TZ: Yeah we still do that.
SLAM: That’s funny. The record was like 21?
TZ: I don’t know—it depends on where you go. So, some places have bigger pizzas than others and we’ve had pancake-eating contests—everything we do is pretty much a contest. We have fun with it.
SLAM: Did you ever imagine that all three of you would be Indiana Mr. Basketball, all three of you would play big-time DI? Did you ever dream you’d be going to the NBA—just last week Cody had to publicly announce that he wasn’t declaring for the Draft because so many people wanted to know.
TZ: I think it’s something that you always dream about as little kids. You never really fathom that it will become true. For all three of us to play major DI basketball is incredible—Luke’s in the D-League (Austin Toros) trying to get into the NBA and hopefully I get in this year. So, it’s been a great experience, and something you don’t ever really think is capable of happening.
SLAM: How does the reality compare to the dream?
TZ: It’s a great feeling. Anytime to get an opportunity to achieve your goals is an amazing feeling.
SLAM: Has anyone called you offering advice?
TZ: All the Carolina guys come back every summer. They’re great to be able to talk to. I signed an agent last Monday (Excel Sports Management). I’m just kind of going through the process and we’ll see what happens.
SLAM: What parts of your game are you going to have to improve upon the most in order to be effective in the NBA your rookie season?
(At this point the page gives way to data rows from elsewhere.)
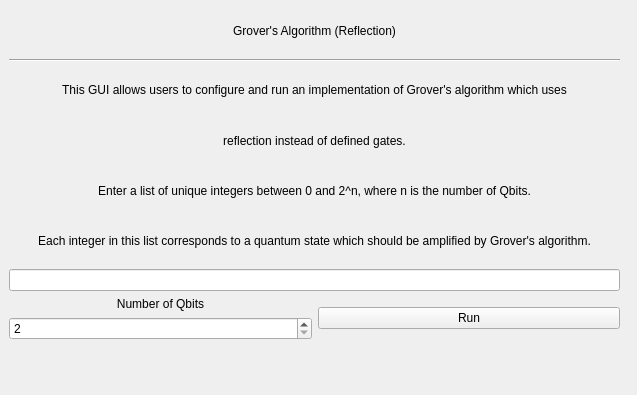
Old version of the form resource/groverRef.ui in the repository Quantum-Computing-GP-3/Simulated-Quantum-Computer.
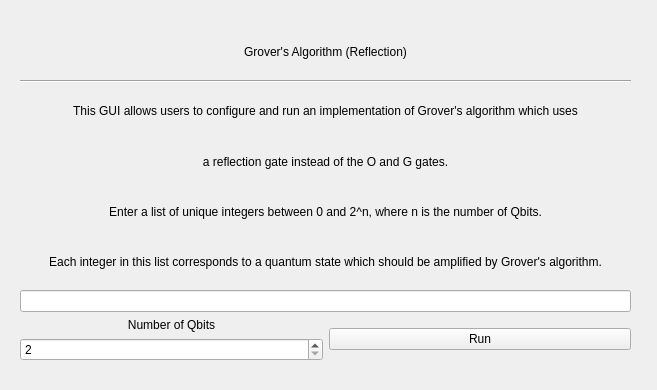
New version of the form.

```diff
--- a/resource/groverRef.ui
+++ b/resource/groverRef.ui
@@ -6,8 +6,8 @@
    <rect>
     <x>0</x>
     <y>0</y>
-    <width>637</width>
-    <height>395</height>
+    <width>657</width>
+    <height>390</height>
    </rect>
   </property>
   <property name="windowTitle">
@@ -16,8 +16,8 @@
   <widget class="QWidget" name="verticalLayoutWidget">
    <property name="geometry">
     <rect>
-     <x>9</x>
-     <y>9</y>
+     <x>20</x>
+     <y>30</y>
      <width>611</width>
      <height>331</height>
     </rect>
@@ -56,7 +56,7 @@
     <item>
      <widget class="QLabel" name="label_3">
       <property name="text">
-       <string>reflection instead of defined gates.</string>
+       <string>a reflection gate instead of the O and G gates.</string>
       </property>
       <property name="alignment">
        <set>Qt::AlignCenter</set>
```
What are your thoughts about competing with the NBA’s 7-footers on a daily basis?
TZ: Pretty much every day for the past six years I’ve competed with 7-footers. In high school my sophomore year we had a 6-11 kid, my junior and senior year in high school we had another 6-11 kid. In college I’ve been playing against John [Henson] pretty much every day and in the summers we always have the NBA guys who come back. So it’s something that I’ve been adapting to for a long time as far as my game goes. I think getting bigger and stronger will be very important, but I don’t think the height of people will be a big deal.